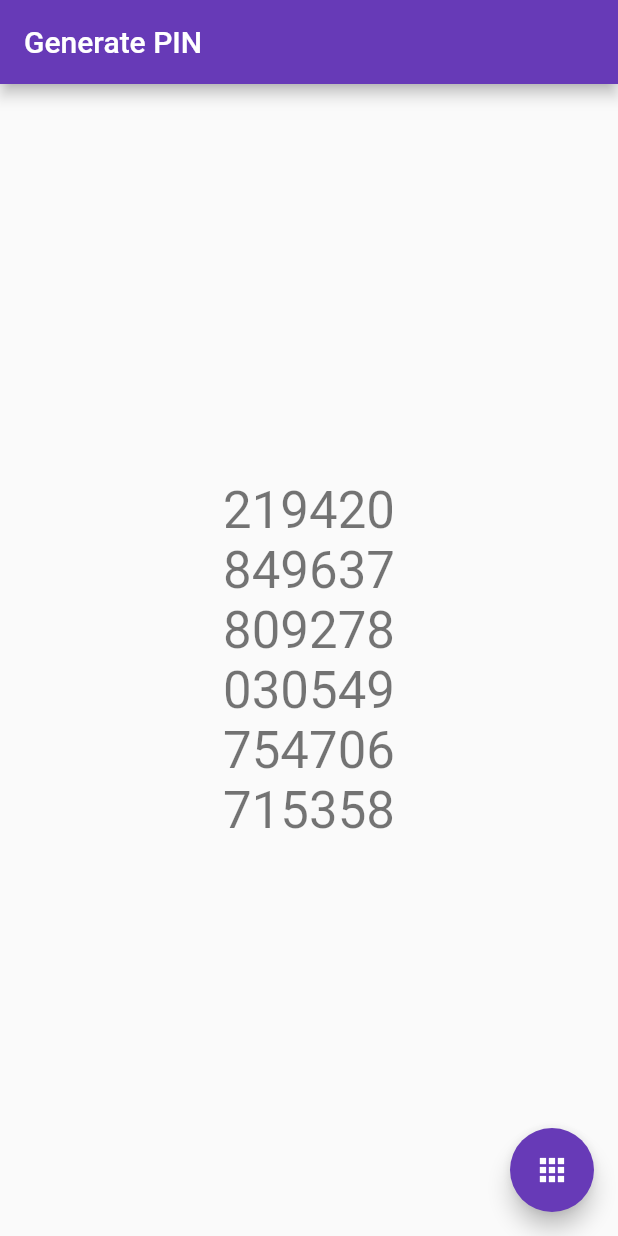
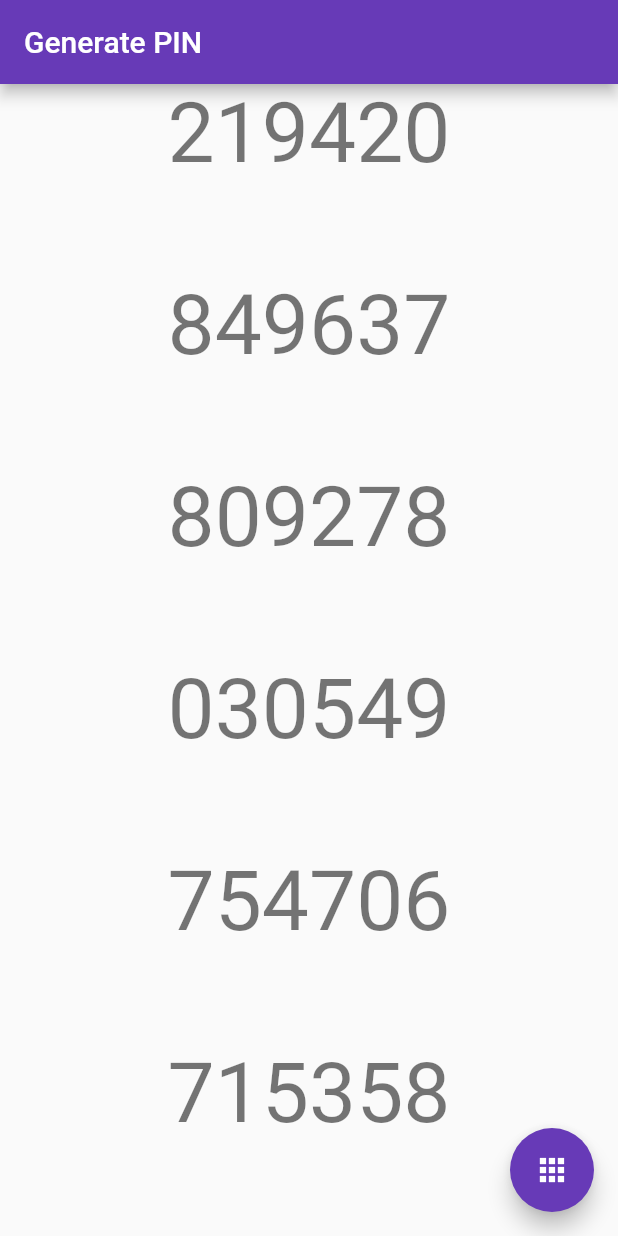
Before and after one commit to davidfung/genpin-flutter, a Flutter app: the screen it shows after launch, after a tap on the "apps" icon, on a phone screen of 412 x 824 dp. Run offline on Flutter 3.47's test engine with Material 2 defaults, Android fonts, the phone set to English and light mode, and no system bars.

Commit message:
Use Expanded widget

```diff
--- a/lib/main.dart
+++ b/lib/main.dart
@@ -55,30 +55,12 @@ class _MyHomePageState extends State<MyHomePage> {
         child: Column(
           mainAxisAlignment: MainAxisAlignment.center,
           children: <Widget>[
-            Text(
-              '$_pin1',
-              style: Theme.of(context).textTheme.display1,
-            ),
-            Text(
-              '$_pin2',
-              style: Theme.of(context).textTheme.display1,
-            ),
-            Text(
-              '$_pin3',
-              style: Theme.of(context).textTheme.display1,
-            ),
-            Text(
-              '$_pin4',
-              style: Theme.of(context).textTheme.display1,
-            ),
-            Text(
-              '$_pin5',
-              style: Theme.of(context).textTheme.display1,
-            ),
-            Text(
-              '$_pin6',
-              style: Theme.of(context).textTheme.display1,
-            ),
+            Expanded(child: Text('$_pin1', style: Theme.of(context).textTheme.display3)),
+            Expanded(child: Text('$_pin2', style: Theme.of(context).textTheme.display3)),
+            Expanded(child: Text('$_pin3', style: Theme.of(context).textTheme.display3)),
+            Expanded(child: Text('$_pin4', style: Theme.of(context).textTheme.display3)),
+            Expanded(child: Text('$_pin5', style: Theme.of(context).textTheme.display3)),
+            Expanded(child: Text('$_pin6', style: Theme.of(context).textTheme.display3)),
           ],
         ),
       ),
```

==================================================

Each line of the entries holding the string "Expanded" should be found and copied.

### Response box
Use Expanded widget
+            Expanded(child: Text('$_pin1', style: Theme.of(context).textTheme.display3)),
+            Expanded(child: Text('$_pin2', style: Theme.of(context).textTheme.display3)),
+            Expanded(child: Text('$_pin3', style: Theme.of(context).textTheme.display3)),
+            Expanded(child: Text('$_pin4', style: Theme.of(context).textTheme.display3)),
+            Expanded(child: Text('$_pin5', style: Theme.of(context).textTheme.display3)),
+            Expanded(child: Text('$_pin6', style: Theme.of(context).textTheme.display3)),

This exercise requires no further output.